Implementing institutions for Registering Property in Kenya have a mandate to enforce and implement various aspects of the land and real property laws. They include;
- Ministry of Lands, responsible for development of national land Policy and the new National Land Commission to take over implementation of the new land acts.
- Lands Registry, mandated to register property in Kenya
- Nairobi City Council, or Local Authority
- Land Control Boards
- Under the new Constitutions some regulatory responsibilities will shift to the County Governments
Property can be acquired on freehold or leasehold basis. A freehold title gives the owner absolute proprietorship over the land in perpetuity. While Leasehold property is held on a government lease for a specified period, usually 50 or 99 years. At the end of this period, the landowner applies for an extension of the lease, which is usually granted. The extension process takes approximately 6 months.
Both freehold and leasehold land is subject to local authority rates which is usually a fraction of the unimproved site value. However, leasehold is further subject to Land Rent, based on the size of the land.
For most properties, payment is in form of a 10% deposit and the balance within 60-90 days. Financing for purchase of a property can be obtained from Banks, Building Societies or Mortgage Companies in Kenya. The easiest way to buy property for non-residents is to appoint a lawyer in Kenya who can act on your behalf. The lawyer will arrange to have the sale agreement signed by you and will also undertake to get the title of the property transferred into your name.
Transaction Costs (last updated: March 2012)
1. Transaction: Who Pays?
- 4% Stamp Duty for Draft Transfer: Buyer
- 1.5% Legal Fees: Buyer
- Banker’s Check Charge KES 600 (US$8): Buyer
- Registration KES 250 (US$ 3): Buyer
- 1.25% Agent’s Commission: Seller
- Cost Paid by Buyer: 5.51%
- Cost Paid By Seller: 1.25%
- Roundtrip Transaction Cost: 6,76 %
2. Restrictions on Access to Property
Non-residents can buy ‘commercial class’ land in Kenya. This type of land is for income or revenue-making purposes. Non-residents are allowed to acquire this and build on it.
‘Agricultural land’ or farm lands cannot be acquired by non-residents. ‘Agricultural land’ is usually owned by Kenyan nationals.

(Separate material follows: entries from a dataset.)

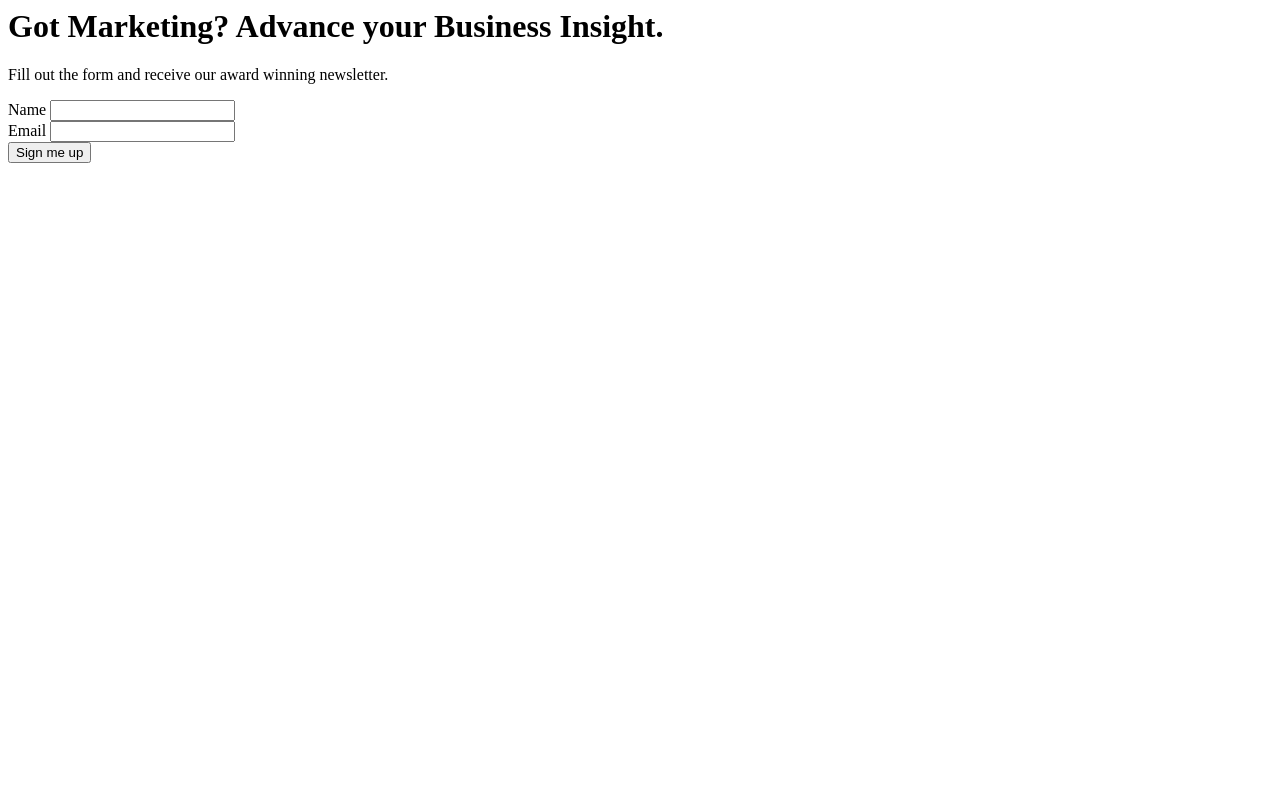
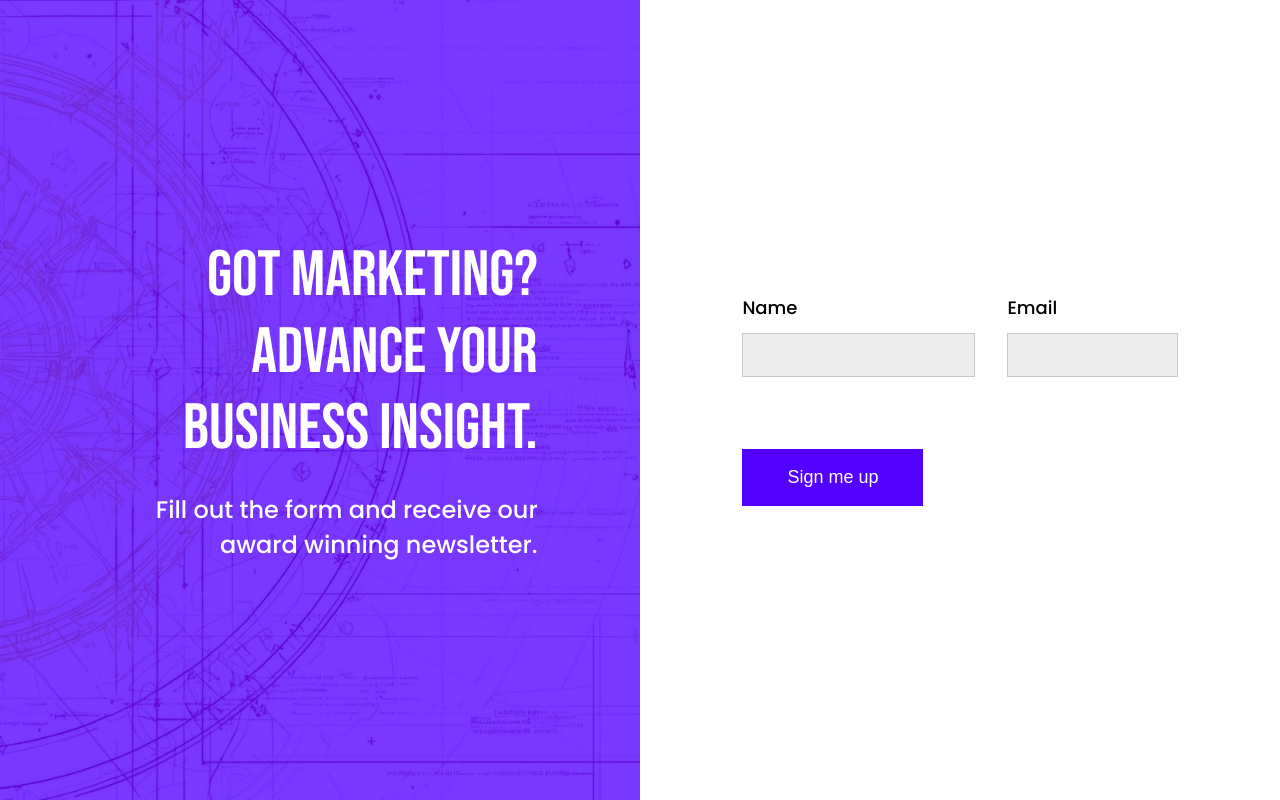
Before and after one commit to Deku04-print/scrimba-build-websites-course, a plain HTML site: page landingPage/landing.html in a window 1280 px wide. Drawn offline with Linux system fonts and the light colour scheme.

Commit message:
Final commit:Responsive design and css handling done , Project created

```diff
--- a/landingPage/landing.css
+++ b/landingPage/landing.css
@@ -1,38 +1,113 @@
-html,body{
-    margin: 0;
-    padding: 0;
-    display: grid;
-   flex-flow: row wrap;
+*,
+*:before,
+*:after {
+  box-sizing: border-box;
 }
 
-div.Bcontainer{
-    height: 100vh;
-    width: 100vh;
-    background-color: blue;
-    border: 2px solid black;
-    justify-content: center;
-    align-items: center;
-    text-align: right;
-    padding: 1em;
-    margin-right: 1rem;
-
-}
-.Bcontainer>h1{
-    font-family: Bebas neue;
-    color: rgb(255, 255, 255);
-}
-p{
-    font-family: poppins;
-    color: white;
-}
-div.Bcontainer{
-    background-image: image("landingPage\dr.jpg");
-
+body {
+  margin: 0;
+  font-family: "Poppins";
 }
 
-div.Wcontainer{
+.left-col {
+  background: #5200ff;
+  color: white;
+  text-align: center;
+  position: relative;
+}
+
+.left-col:before {
+  content: "";
+  position: absolute;
+  left: 0;
+  top: 0;
+  width: 100%;
+  height: 100%;
+  background-image: url("dr.jpg");
+  background-size: cover;
+  background-position: 100%;
+  opacity: 0.22;
+}
+
+.content {
+  position: relative;
+}
+
+.left-col,
+.right-col {
+  padding: 6.75rem 8vw; /* 108 / 16 = 6.75rem*/
+}
+
+h1 {
+  margin: 0;
+  font-family: bebas neue;
+  font-weight: normal;
+  font-size: 4rem;
+  line-height: 1.2em;
+}
+
+p {
+  font-size: 1.5rem;
+  font-weight: 500;
+  margin-bottom: 0;
+}
+
+label {
+  display: block;
+  font-size: 1.125rem;
+  margin-bottom: 0.77rem;
+}
+
+input {
+  width: 100%;
+  background: #ededed;
+  border: 1px solid #c7c7c7;
+  font-size: 1rem;
+  padding: 0.75rem;
+  outline: none;
+  margin-bottom: 2.5em;
+}
+
+button {
+  width: 100%;
+  background: #5200ff;
+  padding: 1em;
+  color: white;
+  border: none;
+  font-size: 1.125rem;
+  cursor: pointer;
+}
+
+@media only screen and (min-width: 770px) {
+  .form {
+    display: grid;
+    grid-template-columns: repeat(2, auto);
+    gap: 2em;
+  }
+
+  button {
+    width: auto;
+    padding: 1em 2.5em;
+  }
+}
+
+input[type="text"]:focus{
+    border: 2px solid rgb(105, 18, 172);
+}
+
+@media only screen and (min-width: 1260px) {
+  body {
+    display: flex;
+  }
+  .left-col,
+  .right-col {
+    flex-basis: 0;
+    flex-grow: 1;
     height: 100vh;
-    width: 100vh;
-    background-color: rgb(255, 255, 255);
-    border: 2px solid black;
+    display: grid;
+    place-items: center;
+  }
+      .left-col {
+        text-align: right;
+    }
 }
--- a/landingPage/landing.html
+++ b/landingPage/landing.html
@@ -2,7 +2,7 @@
     <head>
         <link rel="preconnect" href="https://fonts.gstatic.com">
         <link href="https://fonts.googleapis.com/css2?family=Bebas+Neue&family=Poppins:wght@500&display=swap" rel="stylesheet">
-        <link rel="stylesheet" href="index.css">
+        <link rel="stylesheet" href="landing.css">
     </head>
     <body>
         <div class="left-col">
```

If purchase is made through a company – the majority of which must be Kenyan-owned – then it is allowed. The land will be bought under the company’s name.

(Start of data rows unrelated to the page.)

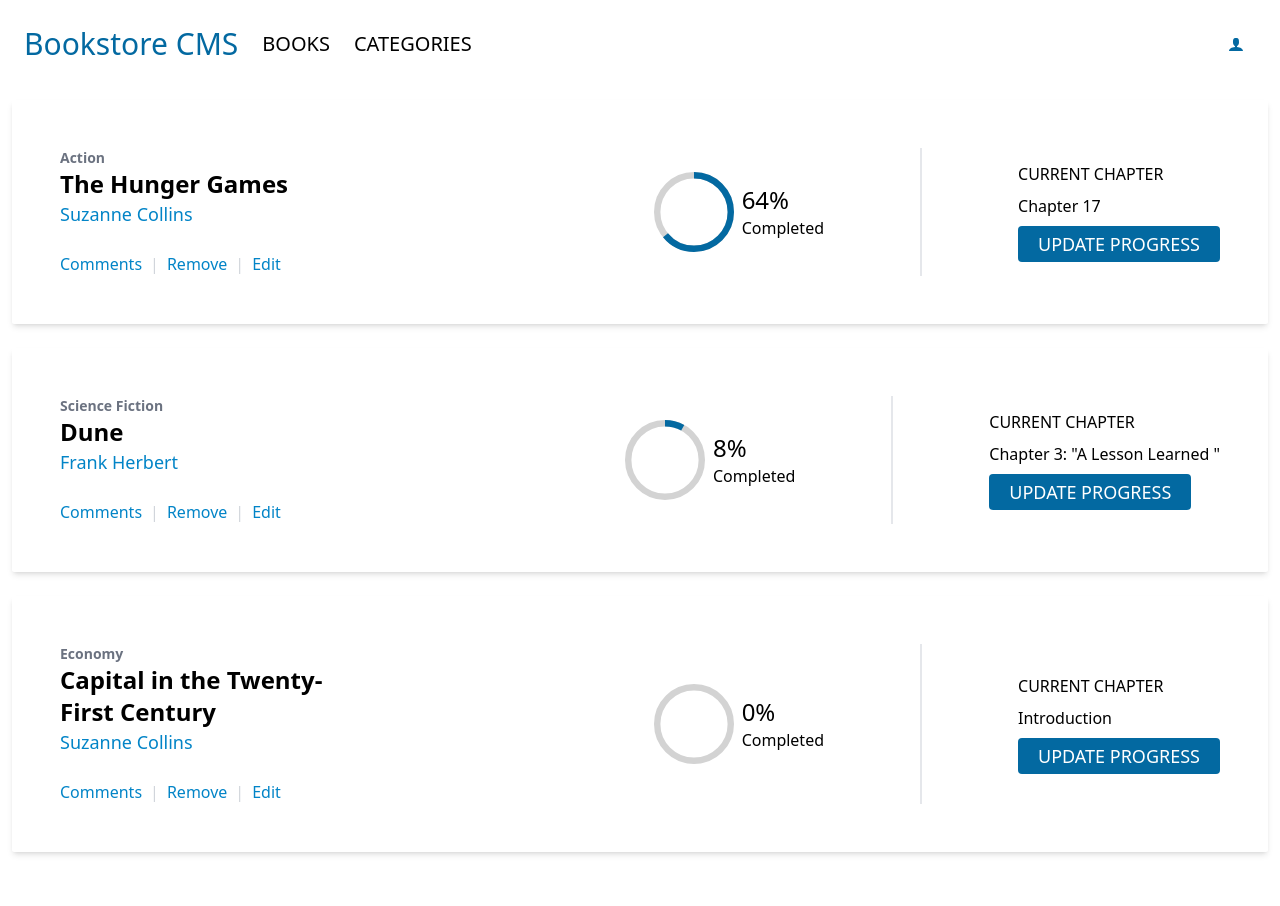
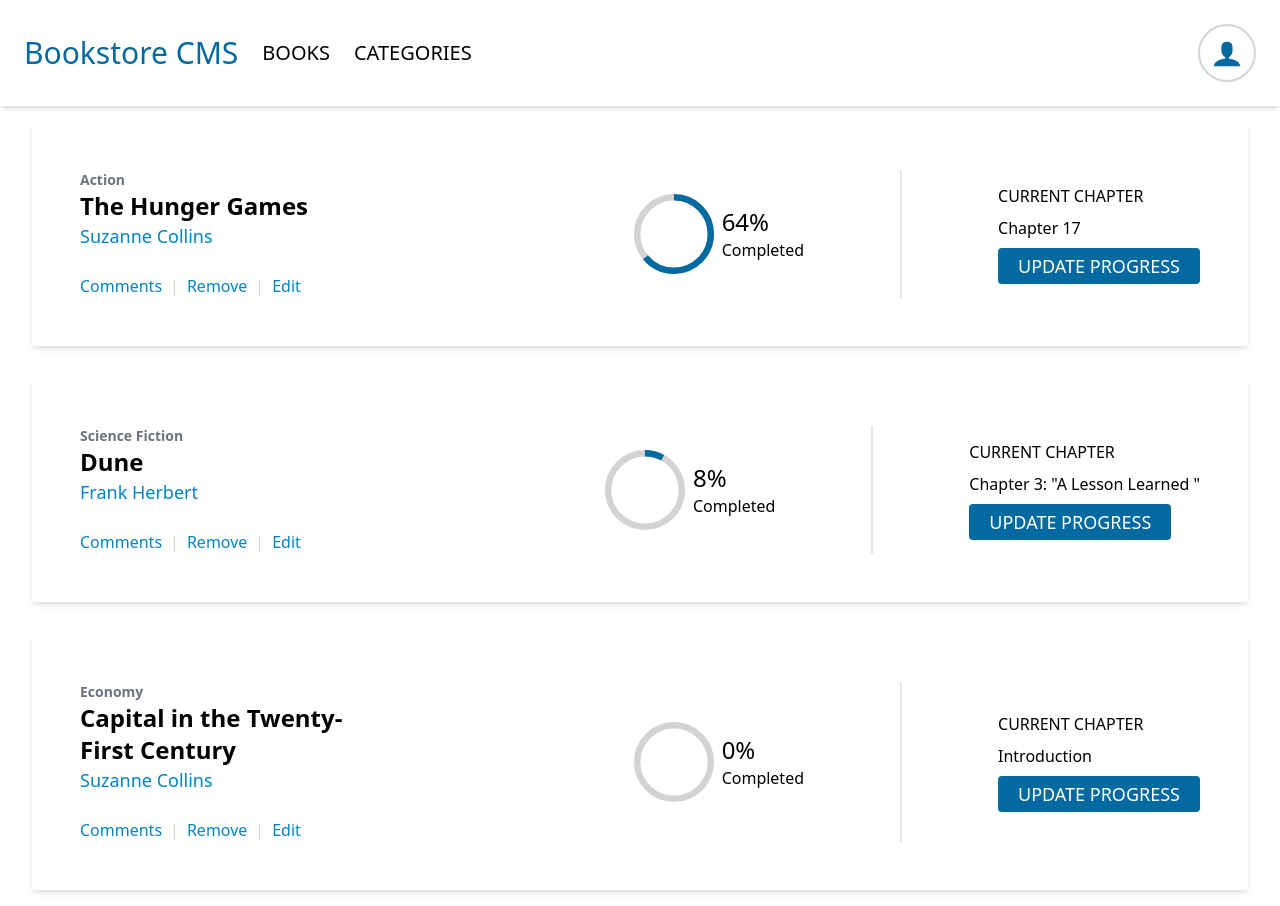
Before and after one commit to Sboursen/BookstoreCMS, a React (Create React App) app: page / in a window 1280 px wide. Before the commit the page ends 864 px from the top, so only its background shows below. Built offline with nearby package versions, Linux system fonts and the light colour scheme.

Commit message:
Restyle the Header

```diff
--- a/src/components/book-card/book-card.js
+++ b/src/components/book-card/book-card.js
@@ -4,11 +4,9 @@
 import BookProgress from '../book-progress/book-progress';
 
 export default function BookCard(props) {
-  const {
-    percent, chapter, genre, title, author,
-  } = props;
+  const { percent, chapter, genre, title, author } = props;
   return (
-    <section className="book-card flex justify-between rounded-sm p-12 m-3 shadow-md">
+    <section className="book-card flex justify-between rounded-sm p-12 mx-8 my-4 shadow-md">
       <BookInfo
         genre={genre}
         title={title}
--- a/src/components/header/header.js
+++ b/src/components/header/header.js
@@ -4,7 +4,7 @@
 
 export default function Header() {
   return (
-    <header className="flex justify-between p-6 w-full">
+    <header className="flex justify-between p-6 w-full shadow-md">
       <nav className="flex gap-6">
         <Link to="/">
           <h1 className="h-full flex items-center text-3xl text-sky-700">
@@ -24,7 +24,7 @@
       </nav>
       <button
         type="button"
-        className="h-full flex items-center p-3 text-sky-700"
+        className="h-full text-3xl flex items-center p-3 text-sky-700 rounded-full border-2 border-gray-300"
       >
         <ImUser />
       </button>
```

Sufficient property to let on short to long term basis is available at very competitive rates. This can be accessed through a number of property management companies.